EXERCISE DIRECTIONS: Only the lines of the data holding the string "ActivityMainBinding" need to be returned.

Items listed in a dataset
· · · ·
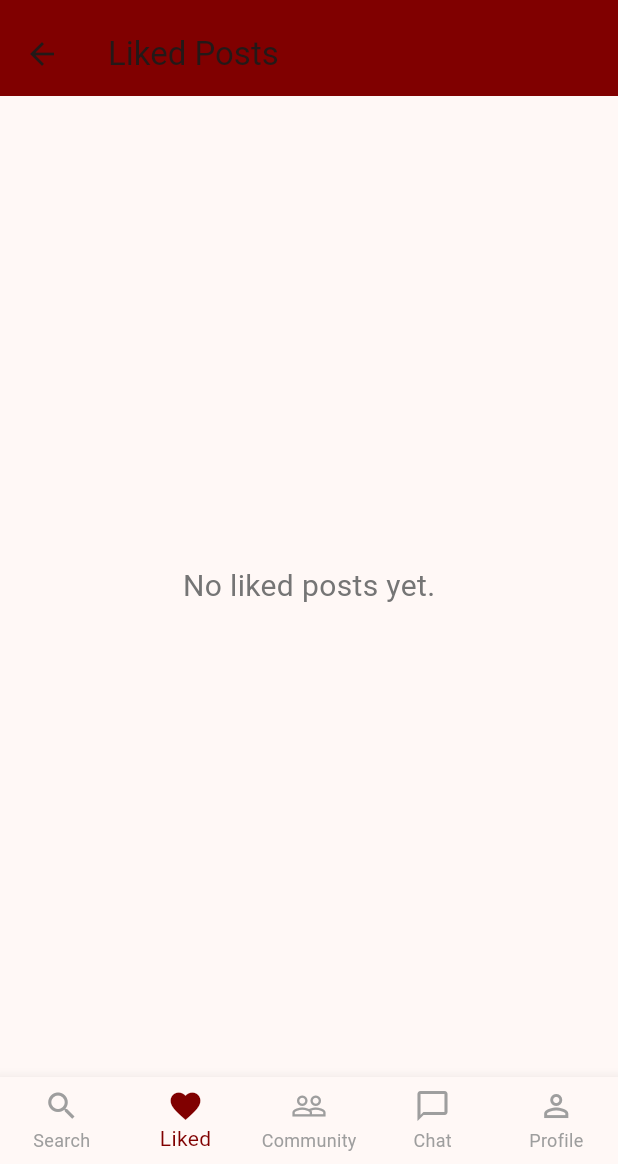
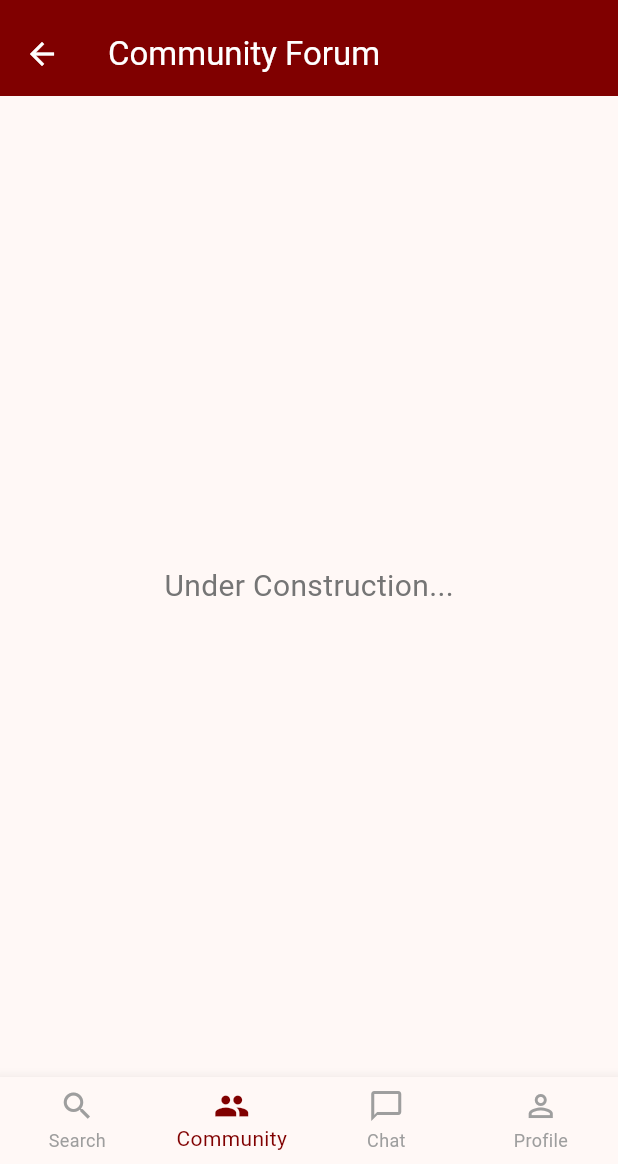
Before and after one commit to TansimJ/DormBuddy, a Flutter app: the StudentDashboard screen opened by its route, item 2 of the bottom bar chosen, on a phone screen of 412 x 824 dp, the part 72-1236 px from its top. Run offline on Flutter 3.47's test engine with Material 3 defaults, Android fonts, the phone set to English and light mode, and no system bars.

```diff
--- a/lib/pages/dashboard/student/bottombar.dart
+++ b/lib/pages/dashboard/student/bottombar.dart
@@ -18,11 +18,7 @@ class Bottombar extends StatelessWidget {
           icon: Icon(Icons.search),
           label: 'Search',
         ),
-        BottomNavigationBarItem(
-          icon: Icon(Icons.favorite_border),
-          activeIcon: Icon(Icons.favorite),
-          label: 'Liked',
-        ),
+        //removed likes
         BottomNavigationBarItem(
           icon: Icon(Icons.people_outline),
           activeIcon: Icon(Icons.people),
--- a/lib/pages/dashboard/student/likes.dart
+++ b/lib/pages/dashboard/student/communityforum.dart
@@ -1,7 +1,7 @@
 import 'package:flutter/material.dart';
 
-class LikesPage extends StatelessWidget {
-  const LikesPage({super.key});
+class CommunityForum extends StatelessWidget {
+  const CommunityForum({super.key});
 
 
 //PLACEHOLDER FOR NOW
@@ -9,12 +9,13 @@ class LikesPage extends StatelessWidget {
   Widget build(BuildContext context) {
     return Scaffold(
       appBar: AppBar(
-        title: const Text('Liked Posts'),
+        title: const Text('Community Forum'),
         backgroundColor: const Color(0xFF800000),
+        foregroundColor: Colors.white,
       ),
       body: Center(
         child: Text(
-          'No liked posts yet.',
+          'Under Construction...',
           style: TextStyle(fontSize: 20, color: Colors.grey[600]),
         ),
       ),
--- a/lib/pages/dashboard/student/propertycard.dart
+++ b/lib/pages/dashboard/student/propertycard.dart
@@ -1,5 +1,8 @@
 import 'package:flutter/material.dart';
 
+
+
+//USELESS PAGE
 class PropertyCard extends StatefulWidget {
   final String propertyName;
   final String address;
--- a/lib/pages/dashboard/student_dashboard.dart
+++ b/lib/pages/dashboard/student_dashboard.dart
@@ -1,8 +1,9 @@
 import 'package:flutter/material.dart';
 import './student/appbar.dart';
 import './student/bottombar.dart';
-import './student/likes.dart';
+import 'student/communityforum.dart';
 import './student/searchpage.dart';
+import './student/viewproperty.dart'; // <--- import your ViewPage
 
 class StudentDashboard extends StatefulWidget {
   const StudentDashboard({super.key});
@@ -21,21 +22,41 @@ class _StudentDashboardState extends State<StudentDashboard> {
         "name": "Sunny Apartment",
         "address": "123 College St, Apt 1",
         "price": 400,
+        "gender": "Any",
+        "dormType": "Studio",
+        "description": "A sunny and quiet place perfect for students.",
+        "postedBy": "Alice",
+        "ownerDescription": "Helpful and responsive landlord."
       },
       {
         "name": "Cassie Complex",
         "address": "456 College St, Apt 4",
         "price": 450,
+        "gender": "Women",
+        "dormType": "Shared",
+        "description": "Close to college and local stores.",
+        "postedBy": "Cassie",
+        "ownerDescription": "Available to assist tenants anytime."
       },
       {
         "name": "Ling Gan Studio",
         "address": "Linggangguli 1, Apt 3",
         "price": 500,
+        "gender": "Men",
+        "dormType": "Studio",
+        "description": "Modern amenities with peaceful environment.",
+        "postedBy": "Mr. Gan",
+        "ownerDescription": "Long-time property owner with good reviews."
       },
       {
         "name": "Windy Apartment",
         "address": "123 Ogga booga St, Apt 1",
         "price": 350,
+        "gender": "Any",
+        "dormType": "Studio",
+        "description": "Cool and breezy spot near campus.",
+        "postedBy": "Jane",
+        "ownerDescription": "Friendly host with fast response rate."
       },
     ];
 
@@ -93,7 +114,16 @@ class _StudentDashboardState extends State<StudentDashboard> {
             ),
             itemBuilder: (context, index) {
               final property = recentProperties[index];
-              return Card(
+              return GestureDetector(
+                onTap: () {
+                  Navigator.push(
+                    context,
+                    MaterialPageRoute(
+                      builder: (context) => ViewPage(property: property),
+                    ),
+                  );
+                },
+                child: Card(
                   elevation: 2,
                   shape: RoundedRectangleBorder(
                     borderRadius: BorderRadius.circular(10),
@@ -110,10 +140,12 @@ class _StudentDashboardState extends State<StudentDashboard> {
                             color: Colors.grey[300],
                             borderRadius: BorderRadius.circular(8),
                           ),
-                        child: const Center(
-                          child: Text(
-                            "Image",
-                            style: TextStyle(color: Colors.black54),
+                          child: ClipRRect(
+                                //adding an image
+                                borderRadius: BorderRadius.circular(8),
+                                child: Image.asset(
+                                  'lib/assets/images/property_outside.jpg',
+                                  fit: BoxFit.cover,
                                 ),
                               ),
                         ),
@@ -131,7 +163,7 @@ class _StudentDashboardState extends State<StudentDashboard> {
                         ),
                         const Spacer(),
                         Text(
-                        "\$${property['price']}/mo",
+                          "RM${property['price']}/month",
                           style: const TextStyle(
                             fontSize: 14,
                             fontWeight: FontWeight.bold,
@@ -139,6 +171,7 @@ class _StudentDashboardState extends State<StudentDashboard> {
                           ),
                         ),
                       ],
+                    ),
                   ),
                 ),
               );
@@ -152,7 +185,7 @@ class _StudentDashboardState extends State<StudentDashboard> {
 
   List<Widget> get _pages => [
         _buildHomePage(),
-        const LikesPage(),
+        const CommunityForum(),
         const Placeholder(),
         const Placeholder(),
         const Placeholder(),
--- a/pubspec.yaml
+++ b/pubspec.yaml
@@ -21,3 +21,6 @@ flutter:
   uses-material-design: true
   assets:
     - lib/assets/logo.png
+    - lib/assets/images/bedroom.jpg
+    - lib/assets/images/property_outside.jpg
+    - lib/assets/images/room.jpg
```
Also changed, not shown: lib/pages/dashboard/student/photogallery.dart (added, +75 -0 lines), lib/pages/dashboard/student/searchpage.dart (+49 -13 lines), lib/pages/dashboard/student/viewproperty.dart (added, +220 -0 lines), lib/assets/images/bedroom.jpg (added), lib/assets/images/property_outside.jpg (added), lib/assets/images/room.jpg (added). Lines whose indentation alone changed are shown as unchanged.
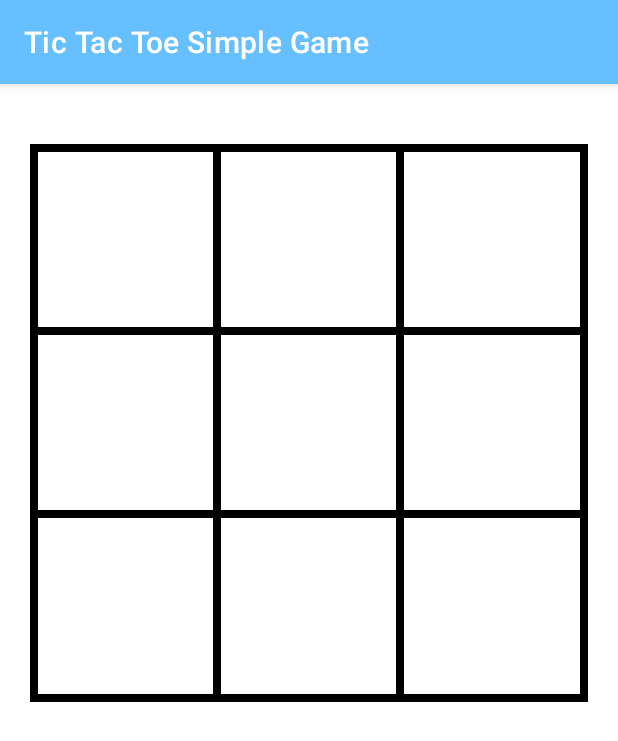
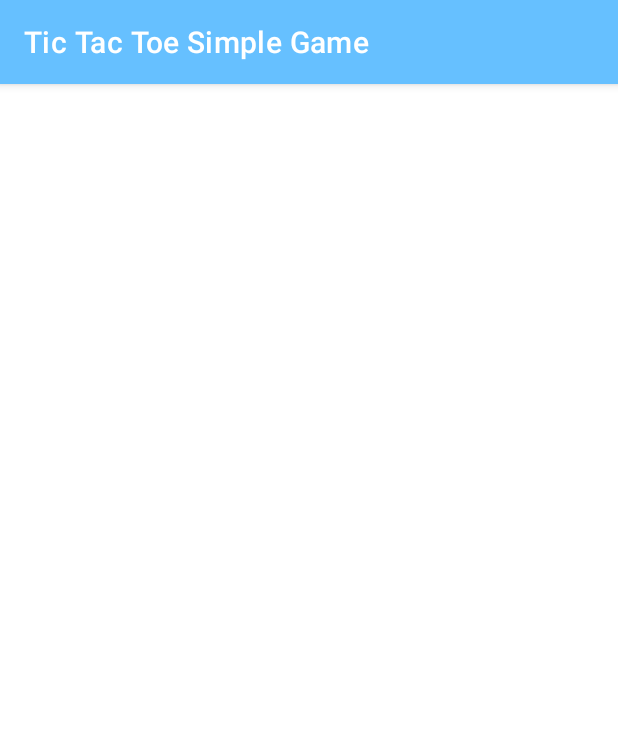
Before and after one commit to YamatoRyu/Tic-Tac-Toe-Simple-Game, an Android app: the screen it shows after launch (SoloPlayerActivity before the commit, PlayerVsComputerActivity after it), after a tap on "PLAYER VS COMPUTER", on a phone screen of 412 x 824 dp. Shown: the top 741 px of the screen. Run offline under Robolectric (Android 15) with nearby library versions, the phone set to English and light mode, and no system bars.

Commit message:
Make Simple Game part 2

```diff
--- a/app/src/main/java/protection/member/tic_tac_toe_simple_game/MainActivity.kt
+++ b/app/src/main/java/protection/member/tic_tac_toe_simple_game/MainActivity.kt
@@ -2,43 +2,37 @@ package protection.member.tic_tac_toe_simple_game
 
 import android.content.Intent
 import android.os.Bundle
-import android.view.View
 import android.widget.Toast
 import androidx.appcompat.app.AppCompatActivity
-import com.google.android.material.button.MaterialButton
 import protection.member.tic_tac_toe_simple_game.databinding.ActivityMainBinding
+import protection.member.tic_tac_toe_simple_game.gameplayer.multiplayer.PlayerVsPlayerActivity
+import protection.member.tic_tac_toe_simple_game.gameplayer.solo_player.PlayerVsComputerActivity
 
-class MainActivity : AppCompatActivity(), View.OnClickListener {
-    private lateinit var soloPlayer: MaterialButton
-    private lateinit var multiPlayer: MaterialButton
+class MainActivity : AppCompatActivity() {
+    private var _binding: ActivityMainBinding? = null
+    private val binding get() = _binding!!
 
     override fun onCreate(savedInstanceState: Bundle?) {
         super.onCreate(savedInstanceState)
-        val binding = ActivityMainBinding.inflate(layoutInflater)
+        _binding = ActivityMainBinding.inflate(layoutInflater)
         setContentView(binding.root)
 
-        soloPlayer = binding.solo
-        multiPlayer = binding.multiplayer
-
-        soloPlayer.setOnClickListener(this)
-        multiPlayer.setOnClickListener(this)
+        onClick()
     }
 
-    override fun onClick(v: View?) {
-        when (v?.id) {
-            R.id.solo -> {
-                Toast.makeText(this, "Solo player", Toast.LENGTH_LONG).show()
-                val intent = Intent(this@MainActivity, SoloPlayerActivity::class.java)
+    private fun onClick() {
+        binding.soloPlayer.setOnClickListener {
+            Toast.makeText(this, "Player vs Computer", Toast.LENGTH_LONG).show()
 
-                startActivity(intent)
-            }
+            val intent = Intent(this@MainActivity, PlayerVsComputerActivity::class.java)
+            startActivity(intent)
+        }
 
-            R.id.multiplayer -> {
-                Toast.makeText(this, "Multi Player", Toast.LENGTH_LONG).show()
-                val intent = Intent(this@MainActivity, MultiPlayerActivity::class.java)
+        binding.multiplayer.setOnClickListener {
+            Toast.makeText(this, "Player vs Player", Toast.LENGTH_LONG).show()
 
-                startActivity(intent)
-            }
+            val intent = Intent(this@MainActivity, PlayerVsPlayerActivity::class.java)
+            startActivity(intent)
         }
     }
 }
--- a/app/src/main/java/protection/member/tic_tac_toe_simple_game/SoloPlayerActivity.kt
+++ /dev/null
@@ -1,20 +0,0 @@
-package protection.member.tic_tac_toe_simple_game
-
-import android.os.Bundle
-import androidx.activity.enableEdgeToEdge
-import androidx.appcompat.app.AppCompatActivity
-import androidx.core.view.ViewCompat
-import androidx.core.view.WindowInsetsCompat
-
-class SoloPlayerActivity : AppCompatActivity() {
-    override fun onCreate(savedInstanceState: Bundle?) {
-        super.onCreate(savedInstanceState)
-        enableEdgeToEdge()
-        setContentView(R.layout.activity_solo_player)
-        ViewCompat.setOnApplyWindowInsetsListener(findViewById(R.id.main)) { v, insets ->
-            val systemBars = insets.getInsets(WindowInsetsCompat.Type.systemBars())
-            v.setPadding(systemBars.left, systemBars.top, systemBars.right, systemBars.bottom)
-            insets
-        }
-    }
-}
--- /dev/null
+++ b/app/src/main/java/protection/member/tic_tac_toe_simple_game/gameplayer/multiplayer/MultiPlayerTurn.kt
@@ -0,0 +1,6 @@
+package protection.member.tic_tac_toe_simple_game.gameplayer.multiplayer
+
+enum class MultiPlayerTurn {
+    CIRCLE,
+    CROSS
+}
--- /dev/null
+++ b/app/src/main/java/protection/member/tic_tac_toe_simple_game/gameplayer/solo_player/PlayerVsComputerActivity.kt
@@ -0,0 +1,12 @@
+package protection.member.tic_tac_toe_simple_game.gameplayer.solo_player
+
+import android.os.Bundle
+import androidx.appcompat.app.AppCompatActivity
+import protection.member.tic_tac_toe_simple_game.R
+
+class PlayerVsComputerActivity : AppCompatActivity() {
+    override fun onCreate(savedInstanceState: Bundle?) {
+        super.onCreate(savedInstanceState)
+        setContentView(R.layout.activity_player_vs_computer)
+    }
+}
--- /dev/null
+++ b/app/src/main/res/layout/activity_player_vs_computer.xml
@@ -0,0 +1,10 @@
+<?xml version="1.0" encoding="utf-8"?>
+<androidx.constraintlayout.widget.ConstraintLayout xmlns:android="http://schemas.android.com/apk/res/android"
+    xmlns:app="http://schemas.android.com/apk/res-auto"
+    xmlns:tools="http://schemas.android.com/tools"
+    android:id="@+id/main"
+    android:layout_width="match_parent"
+    android:layout_height="match_parent"
+    tools:context=".gameplayer.solo_player.PlayerVsComputerActivity">
+
+</androidx.constraintlayout.widget.ConstraintLayout>
--- a/app/src/main/res/layout/activity_solo_player.xml
+++ /dev/null
@@ -1,128 +0,0 @@
-<?xml version="1.0" encoding="utf-8"?>
-<androidx.constraintlayout.widget.ConstraintLayout xmlns:android="http://schemas.android.com/apk/res/android"
-    xmlns:app="http://schemas.android.com/apk/res-auto"
-    xmlns:tools="http://schemas.android.com/tools"
-    android:id="@+id/main"
-    android:layout_width="match_parent"
-    android:layout_height="match_parent"
-    tools:context=".SoloPlayerActivity">
-
-    <LinearLayout
-        android:id="@+id/linear_layout"
-        android:layout_width="match_parent"
-        android:layout_height="0dp"
-        android:layout_marginTop="20dp"
-        android:orientation="vertical"
-        android:padding="20dp"
-        app:layout_constraintDimensionRatio="1:1"
-        app:layout_constraintEnd_toEndOf="parent"
-        app:layout_constraintStart_toStartOf="parent"
-        app:layout_constraintTop_toTopOf="parent">
-
-        <View style="@style/horizontal_line" />
-
-        <LinearLayout style="@style/row">
-
-            <View style="@style/vertical_line" />
-
-            <com.google.android.material.button.MaterialButton
-                android:id="@+id/button1"
-                style="@style/column" />
-
-            <View style="@style/vertical_line" />
-
-            <com.google.android.material.button.MaterialButton
-                android:id="@+id/button2"
-                style="@style/column" />
-
-            <View style="@style/vertical_line" />
-
-            <com.google.android.material.button.MaterialButton
-                android:id="@+id/button3"
-                style="@style/column" />
-
-            <View style="@style/vertical_line" />
-
-        </LinearLayout>
-
-        <View style="@style/horizontal_line" />
-
-        <LinearLayout style="@style/row">
-
-            <View style="@style/vertical_line" />
-
-            <com.google.android.material.button.MaterialButton
-                android:id="@+id/button4"
-                style="@style/column" />
-
-            <View style="@style/vertical_line" />
-
-            <com.google.android.material.button.MaterialButton
-                android:id="@+id/button5"
-                style="@style/column" />
-
-            <View style="@style/vertical_line" />
-
-            <com.google.android.material.button.MaterialButton
-                android:id="@+id/button6"
-                style="@style/column" />
-
-            <View style="@style/vertical_line" />
-
-        </LinearLayout>
-
-        <View style="@style/horizontal_line" />
-
-        <LinearLayout style="@style/row">
-
-            <View style="@style/vertical_line" />
-
-            <com.google.android.material.button.MaterialButton
-                android:id="@+id/button7"
-                style="@style/column" />
-
-            <View style="@style/vertical_line" />
-
-            <com.google.android.material.button.MaterialButton
-                android:id="@+id/button8"
-                style="@style/column" />
-
-            <View style="@style/vertical_line" />
-
-            <com.google.android.material.button.MaterialButton
-                android:id="@+id/button9"
-                style="@style/column" />
-
-            <View style="@style/vertical_line" />
-
-        </LinearLayout>
-
-        <View style="@style/horizontal_line" />
-
-    </LinearLayout>
-
-    <TextView
-        android:id="@+id/player1_score"
-        android:layout_width="wrap_content"
-        android:layout_height="wrap_content"
-        android:layout_marginStart="60dp"
-        android:layout_marginTop="50dp"
-        android:textColor="@color/you_chan"
-        android:textSize="20sp"
-        app:layout_constraintStart_toStartOf="parent"
-        app:layout_constraintTop_toBottomOf="@+id/linear_layout"
-        tools:text="player 1" />
-
-    <TextView
-        android:id="@+id/player2_score"
-        android:layout_width="wrap_content"
-        android:layout_height="wrap_content"
-        android:layout_marginTop="50dp"
-        android:layout_marginEnd="60dp"
-        android:textColor="@color/red"
-        android:textSize="20sp"
-        app:layout_constraintEnd_toEndOf="parent"
-        app:layout_constraintTop_toBottomOf="@+id/linear_layout"
-        tools:text="player 2" />
-
-</androidx.constraintlayout.widget.ConstraintLayout>
--- a/app/src/main/res/values/aqours_color.xml
+++ b/app/src/main/res/values/aqours_color.xml
@@ -4,9 +4,7 @@
     <color name="aqours_color">#51ABF1</color>
     <color name="you_chan">#66c0ff</color>
     <color name="shizuku_chan">#01b7ed</color>
+
     <color name="red">#FF0000</color>
 
-    <color name="background_aqua">#BF66C0FF</color>
-    <color name="background_red">#BFFF0000</color>
-
 </resources>
--- a/app/src/main/res/values/strings.xml
+++ b/app/src/main/res/values/strings.xml
@@ -1,3 +1,9 @@
 <resources>
+
     <string name="app_name">Tic Tac Toe Simple Game</string>
+
+    <string name="title_game">Tic Tac Toe</string>
+    <string name="solo_player">Player vs Computer</string>
+    <string name="multiplayer">Player vs Player</string>
+
 </resources>
--- a/app/src/main/res/values/styles.xml
+++ b/app/src/main/res/values/style.xml
@@ -3,20 +3,19 @@
 
     <style name="row">
 
-        <item name="android:layout_weight">1</item>
         <item name="android:layout_width">match_parent</item>
         <item name="android:layout_height">0dp</item>
+        <item name="android:layout_weight">1</item>
 
     </style>
 
     <style name="column">
 
-        <item name="android:layout_weight">1</item>
         <item name="android:layout_width">0dp</item>
         <item name="android:layout_height">match_parent</item>
+        <item name="android:layout_weight">1</item>
         <item name="android:textSize">40sp</item>
         <item name="android:textStyle">bold</item>
-        <item name="android:textColor">@color/black</item>
         <item name="android:background">@android:color/transparent</item>
 
     </style>
```
Also changed, not shown: app/src/main/AndroidManifest.xml (+13 -7 lines), app/src/main/java/protection/member/tic_tac_toe_simple_game/MultiPlayerActivity.kt (deleted, +0 -117 lines), app/src/main/java/protection/member/tic_tac_toe_simple_game/gameplayer/multiplayer/PlayerVsPlayerActivity.kt (added, +144 -0 lines), app/src/main/res/layout/activity_main.xml (+18 -22 lines), app/src/main/res/layout/activity_player_vs_player.xml (renamed from app/src/main/res/layout/activity_multi_player.xml, +4 -13 lines).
· · · ·
TASK ANSWER:
 import protection.member.tic_tac_toe_simple_game.databinding.ActivityMainBinding
+    private var _binding: ActivityMainBinding? = null
-        val binding = ActivityMainBinding.inflate(layoutInflater)
+        _binding = ActivityMainBinding.inflate(layoutInflater)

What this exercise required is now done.